For the sixth time this week, Ryan Thomas-Palmer steps into the art studio she gave up half her room for. While it had once been U-shaped, last Christmas, Thomas-Palmer and her dad split it down the middle to build an in-house art studio.
Getting proportions to look natural and hair to look frizzy is now part of Thomas-Palmer’s daily routine, but things weren’t always that way.
“I actually refused to draw up until I was four, because I couldn’t color into the lines.”
She may have started her artistic career a little late, but Thomas-Palmer quickly made up for lost time, drawing twice a week until two years ago, when she decided she wanted to pursue art as more than a hobby.
“Last year, I started selling things because I got into an adult art fair.” Thomas-Palmer said “It was like a full day thing. You just sit with your art and people can come and buy it.”
Since then, Thomas-Palmer’s business has only expanded.
“I’m doing the same art fair this year, and in between that time, I’ve gotten a bunch of commissions.”
Among others, Thomas-Palmer has been commissioned to draw her babysitters horse, family portraits as gifts, and even a scrapbook. As she begins to sell more and more of her work, she finds herself transitioning away from drawing people she finds on the internet and towards pictures of family members\; in fact, her favorite piece is of her cousin.

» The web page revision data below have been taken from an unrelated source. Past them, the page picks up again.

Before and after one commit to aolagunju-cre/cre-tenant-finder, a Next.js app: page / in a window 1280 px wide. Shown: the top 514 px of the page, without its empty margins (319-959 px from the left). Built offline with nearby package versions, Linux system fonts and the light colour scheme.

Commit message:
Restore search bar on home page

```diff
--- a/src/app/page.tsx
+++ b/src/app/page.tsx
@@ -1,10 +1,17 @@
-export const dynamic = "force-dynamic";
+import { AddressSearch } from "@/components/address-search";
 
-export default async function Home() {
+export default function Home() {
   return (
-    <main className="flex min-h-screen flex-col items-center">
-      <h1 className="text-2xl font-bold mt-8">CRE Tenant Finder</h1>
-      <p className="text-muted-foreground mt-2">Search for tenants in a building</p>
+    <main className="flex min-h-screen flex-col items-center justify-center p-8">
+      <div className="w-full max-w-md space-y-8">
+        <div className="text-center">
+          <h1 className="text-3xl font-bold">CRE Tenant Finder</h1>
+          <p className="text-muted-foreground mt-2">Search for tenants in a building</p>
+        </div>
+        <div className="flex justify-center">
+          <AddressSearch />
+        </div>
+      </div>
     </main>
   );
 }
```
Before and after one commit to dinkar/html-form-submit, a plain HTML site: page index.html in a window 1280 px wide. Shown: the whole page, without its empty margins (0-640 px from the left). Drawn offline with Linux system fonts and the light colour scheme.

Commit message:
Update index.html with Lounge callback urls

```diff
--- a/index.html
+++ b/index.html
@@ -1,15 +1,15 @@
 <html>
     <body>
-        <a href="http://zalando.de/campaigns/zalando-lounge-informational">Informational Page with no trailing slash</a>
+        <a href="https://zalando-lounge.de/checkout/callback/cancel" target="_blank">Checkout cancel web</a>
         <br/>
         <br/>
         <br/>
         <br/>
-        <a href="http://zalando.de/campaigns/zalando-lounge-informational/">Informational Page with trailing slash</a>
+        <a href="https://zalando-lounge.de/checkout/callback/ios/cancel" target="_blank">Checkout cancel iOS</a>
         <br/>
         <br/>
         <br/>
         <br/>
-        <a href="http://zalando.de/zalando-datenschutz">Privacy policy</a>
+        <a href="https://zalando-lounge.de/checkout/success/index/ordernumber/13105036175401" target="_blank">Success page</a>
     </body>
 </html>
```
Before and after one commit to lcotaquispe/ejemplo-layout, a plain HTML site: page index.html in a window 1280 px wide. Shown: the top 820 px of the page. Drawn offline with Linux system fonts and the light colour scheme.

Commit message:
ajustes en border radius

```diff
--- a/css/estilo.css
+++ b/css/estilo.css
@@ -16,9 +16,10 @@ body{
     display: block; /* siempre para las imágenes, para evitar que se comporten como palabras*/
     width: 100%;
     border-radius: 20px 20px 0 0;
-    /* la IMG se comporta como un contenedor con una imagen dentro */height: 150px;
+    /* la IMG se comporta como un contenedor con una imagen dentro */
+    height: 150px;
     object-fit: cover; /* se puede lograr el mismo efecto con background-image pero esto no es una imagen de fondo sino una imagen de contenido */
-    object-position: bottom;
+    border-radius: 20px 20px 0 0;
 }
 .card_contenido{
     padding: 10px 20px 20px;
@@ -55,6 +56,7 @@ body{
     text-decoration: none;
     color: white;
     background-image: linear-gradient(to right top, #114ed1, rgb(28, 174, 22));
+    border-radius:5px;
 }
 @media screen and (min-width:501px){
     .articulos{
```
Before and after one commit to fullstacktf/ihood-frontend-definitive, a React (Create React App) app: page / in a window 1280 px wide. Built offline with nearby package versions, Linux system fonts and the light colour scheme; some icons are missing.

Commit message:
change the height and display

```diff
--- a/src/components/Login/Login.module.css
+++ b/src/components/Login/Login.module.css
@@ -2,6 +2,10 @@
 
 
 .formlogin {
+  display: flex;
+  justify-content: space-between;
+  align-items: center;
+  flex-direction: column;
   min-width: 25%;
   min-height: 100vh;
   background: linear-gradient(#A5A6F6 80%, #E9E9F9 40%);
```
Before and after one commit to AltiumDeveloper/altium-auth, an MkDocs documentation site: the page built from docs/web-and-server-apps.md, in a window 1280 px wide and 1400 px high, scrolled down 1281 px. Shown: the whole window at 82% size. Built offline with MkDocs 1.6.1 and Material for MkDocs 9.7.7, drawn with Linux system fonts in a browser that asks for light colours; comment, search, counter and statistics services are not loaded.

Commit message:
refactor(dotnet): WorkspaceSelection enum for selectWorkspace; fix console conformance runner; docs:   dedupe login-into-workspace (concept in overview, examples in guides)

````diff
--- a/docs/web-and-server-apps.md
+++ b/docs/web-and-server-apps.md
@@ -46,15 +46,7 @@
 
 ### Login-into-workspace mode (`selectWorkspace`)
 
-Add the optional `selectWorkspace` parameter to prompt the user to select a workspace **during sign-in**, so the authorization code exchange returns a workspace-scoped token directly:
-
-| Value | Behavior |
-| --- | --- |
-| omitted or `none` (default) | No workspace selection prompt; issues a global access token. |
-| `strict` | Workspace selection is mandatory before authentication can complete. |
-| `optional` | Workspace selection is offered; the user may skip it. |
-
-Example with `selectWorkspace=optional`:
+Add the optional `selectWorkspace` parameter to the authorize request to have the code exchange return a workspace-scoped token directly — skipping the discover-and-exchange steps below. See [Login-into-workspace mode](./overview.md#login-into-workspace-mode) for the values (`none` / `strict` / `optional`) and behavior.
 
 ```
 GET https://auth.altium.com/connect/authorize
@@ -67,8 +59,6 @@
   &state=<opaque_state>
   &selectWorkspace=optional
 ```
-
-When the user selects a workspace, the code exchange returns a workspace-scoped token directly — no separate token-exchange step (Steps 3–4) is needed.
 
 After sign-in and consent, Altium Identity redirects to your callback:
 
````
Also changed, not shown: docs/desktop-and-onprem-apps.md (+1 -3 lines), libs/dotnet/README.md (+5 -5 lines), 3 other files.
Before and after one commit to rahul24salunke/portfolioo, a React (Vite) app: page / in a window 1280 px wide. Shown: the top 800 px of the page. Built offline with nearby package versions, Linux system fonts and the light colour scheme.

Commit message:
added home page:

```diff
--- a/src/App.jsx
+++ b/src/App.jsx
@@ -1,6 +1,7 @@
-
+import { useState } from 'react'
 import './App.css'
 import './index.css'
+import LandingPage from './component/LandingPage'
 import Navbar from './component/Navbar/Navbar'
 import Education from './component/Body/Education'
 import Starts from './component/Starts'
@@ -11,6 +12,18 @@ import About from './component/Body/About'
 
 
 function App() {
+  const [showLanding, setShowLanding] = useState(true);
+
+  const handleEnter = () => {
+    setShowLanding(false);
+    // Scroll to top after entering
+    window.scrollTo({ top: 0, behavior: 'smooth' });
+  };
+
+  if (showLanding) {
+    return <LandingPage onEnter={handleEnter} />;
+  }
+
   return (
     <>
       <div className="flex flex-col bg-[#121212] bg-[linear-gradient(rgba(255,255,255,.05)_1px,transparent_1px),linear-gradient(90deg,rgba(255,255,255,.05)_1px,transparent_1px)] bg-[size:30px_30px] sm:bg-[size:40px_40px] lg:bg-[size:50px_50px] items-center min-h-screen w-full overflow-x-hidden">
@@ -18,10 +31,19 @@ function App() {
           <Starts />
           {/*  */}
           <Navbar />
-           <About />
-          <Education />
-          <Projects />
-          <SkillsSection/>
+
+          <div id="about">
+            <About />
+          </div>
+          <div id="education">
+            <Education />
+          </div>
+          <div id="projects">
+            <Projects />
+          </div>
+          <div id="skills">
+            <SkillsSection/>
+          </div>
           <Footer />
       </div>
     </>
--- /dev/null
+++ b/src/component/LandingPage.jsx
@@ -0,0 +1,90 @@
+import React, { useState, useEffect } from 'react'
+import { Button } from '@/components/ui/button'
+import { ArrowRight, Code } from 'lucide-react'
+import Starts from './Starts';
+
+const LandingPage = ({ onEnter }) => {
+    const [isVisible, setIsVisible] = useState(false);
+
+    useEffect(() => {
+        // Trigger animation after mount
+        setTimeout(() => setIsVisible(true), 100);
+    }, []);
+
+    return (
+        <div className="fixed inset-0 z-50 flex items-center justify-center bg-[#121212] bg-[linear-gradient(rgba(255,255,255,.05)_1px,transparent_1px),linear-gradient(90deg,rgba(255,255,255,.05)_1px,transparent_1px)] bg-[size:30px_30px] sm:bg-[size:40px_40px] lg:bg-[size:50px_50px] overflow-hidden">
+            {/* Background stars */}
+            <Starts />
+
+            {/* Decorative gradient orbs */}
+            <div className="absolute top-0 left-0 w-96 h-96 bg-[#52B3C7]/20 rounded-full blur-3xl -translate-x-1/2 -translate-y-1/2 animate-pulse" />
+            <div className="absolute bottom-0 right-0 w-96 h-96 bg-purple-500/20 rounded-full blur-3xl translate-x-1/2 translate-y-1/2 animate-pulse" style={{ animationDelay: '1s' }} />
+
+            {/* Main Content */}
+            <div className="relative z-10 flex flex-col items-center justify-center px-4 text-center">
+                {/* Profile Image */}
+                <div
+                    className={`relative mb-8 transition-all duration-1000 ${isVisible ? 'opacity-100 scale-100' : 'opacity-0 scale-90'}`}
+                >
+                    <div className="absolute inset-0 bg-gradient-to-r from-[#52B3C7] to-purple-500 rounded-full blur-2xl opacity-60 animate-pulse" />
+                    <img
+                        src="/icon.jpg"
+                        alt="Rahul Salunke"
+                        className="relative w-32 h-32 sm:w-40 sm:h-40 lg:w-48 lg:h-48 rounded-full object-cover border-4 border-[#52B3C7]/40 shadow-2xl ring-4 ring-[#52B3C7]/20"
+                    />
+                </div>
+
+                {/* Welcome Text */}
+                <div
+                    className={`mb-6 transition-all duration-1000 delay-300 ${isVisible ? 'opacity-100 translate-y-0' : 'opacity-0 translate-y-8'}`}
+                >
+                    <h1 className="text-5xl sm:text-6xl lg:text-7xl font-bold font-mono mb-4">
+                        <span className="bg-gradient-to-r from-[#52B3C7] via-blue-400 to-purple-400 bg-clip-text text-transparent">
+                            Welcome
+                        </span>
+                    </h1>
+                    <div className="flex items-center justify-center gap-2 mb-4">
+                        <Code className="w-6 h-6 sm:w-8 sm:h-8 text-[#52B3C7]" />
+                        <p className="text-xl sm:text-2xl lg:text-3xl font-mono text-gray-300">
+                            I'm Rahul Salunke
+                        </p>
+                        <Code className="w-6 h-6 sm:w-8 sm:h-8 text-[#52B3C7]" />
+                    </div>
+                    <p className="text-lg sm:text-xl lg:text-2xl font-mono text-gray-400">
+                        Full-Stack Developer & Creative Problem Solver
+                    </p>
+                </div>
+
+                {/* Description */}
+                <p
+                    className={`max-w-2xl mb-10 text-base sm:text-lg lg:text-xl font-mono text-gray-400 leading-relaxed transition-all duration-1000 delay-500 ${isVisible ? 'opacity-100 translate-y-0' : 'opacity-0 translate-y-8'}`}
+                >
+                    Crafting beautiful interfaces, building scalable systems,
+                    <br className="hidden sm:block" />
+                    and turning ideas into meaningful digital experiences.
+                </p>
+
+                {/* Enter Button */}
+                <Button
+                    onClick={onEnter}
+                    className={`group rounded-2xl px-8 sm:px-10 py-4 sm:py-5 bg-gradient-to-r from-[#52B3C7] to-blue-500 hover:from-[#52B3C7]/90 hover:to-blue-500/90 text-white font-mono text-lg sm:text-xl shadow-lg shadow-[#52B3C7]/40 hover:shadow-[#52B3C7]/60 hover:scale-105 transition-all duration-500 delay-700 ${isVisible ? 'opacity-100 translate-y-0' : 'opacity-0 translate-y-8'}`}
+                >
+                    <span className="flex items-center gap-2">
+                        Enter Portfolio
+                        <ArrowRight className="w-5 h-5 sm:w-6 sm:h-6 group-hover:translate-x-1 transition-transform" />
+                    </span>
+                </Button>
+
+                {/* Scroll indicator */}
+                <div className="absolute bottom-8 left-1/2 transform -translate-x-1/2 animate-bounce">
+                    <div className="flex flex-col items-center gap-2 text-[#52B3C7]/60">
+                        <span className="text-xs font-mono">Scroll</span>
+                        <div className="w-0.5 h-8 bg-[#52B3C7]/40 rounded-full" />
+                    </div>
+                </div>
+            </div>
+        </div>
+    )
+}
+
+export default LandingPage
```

“My sister took the picture,” Thomas-Palmer said. “It’s of my nine-year old second cousin when he had s’mores all over his face, and he was wrinkling his nose.”
Every artist has a different process of finding inspiration; conveniently, Thomas-Palmer’s is hand-held.
“Before I start drawing, I usually look at a bunch of pictures of art on Instagram, so that motivates me to draw better.”
Initially, the pictures make her feel like her drawings were awful in comparison, but by the time she’s finished with her piece, she aims to have made something better than what she used as inspiration. Thomas-Palmer sees herself as driven by competition in other aspects of her life as well.
“I don’t want approval, but I want to make other people proud of what I did”
Artistically inclined friends and an artistic family are important parts of both Thomas-Palmer’s support system and her artistic process. She often does drawings of her dad and sister’s photography, whose tight, detailed portraits allow her to focus on the nuances.
“It’s about how much you can put into one piece of paper, and making it look as real as a picture.”
Thomas-Palmer plans to study art in college and eventually make a living off of her work, but the details are still a little fuzzy.
“I have no idea how I’m going to yet,” Thomas-Palmer said with a laugh.
Her future plans may not be ironed out, but that’s part of the reason she draws in the first place.
“It kind of takes you away from your problems.” Thomas-Palmer said, “You don’t have to think about anything else other than drawing.”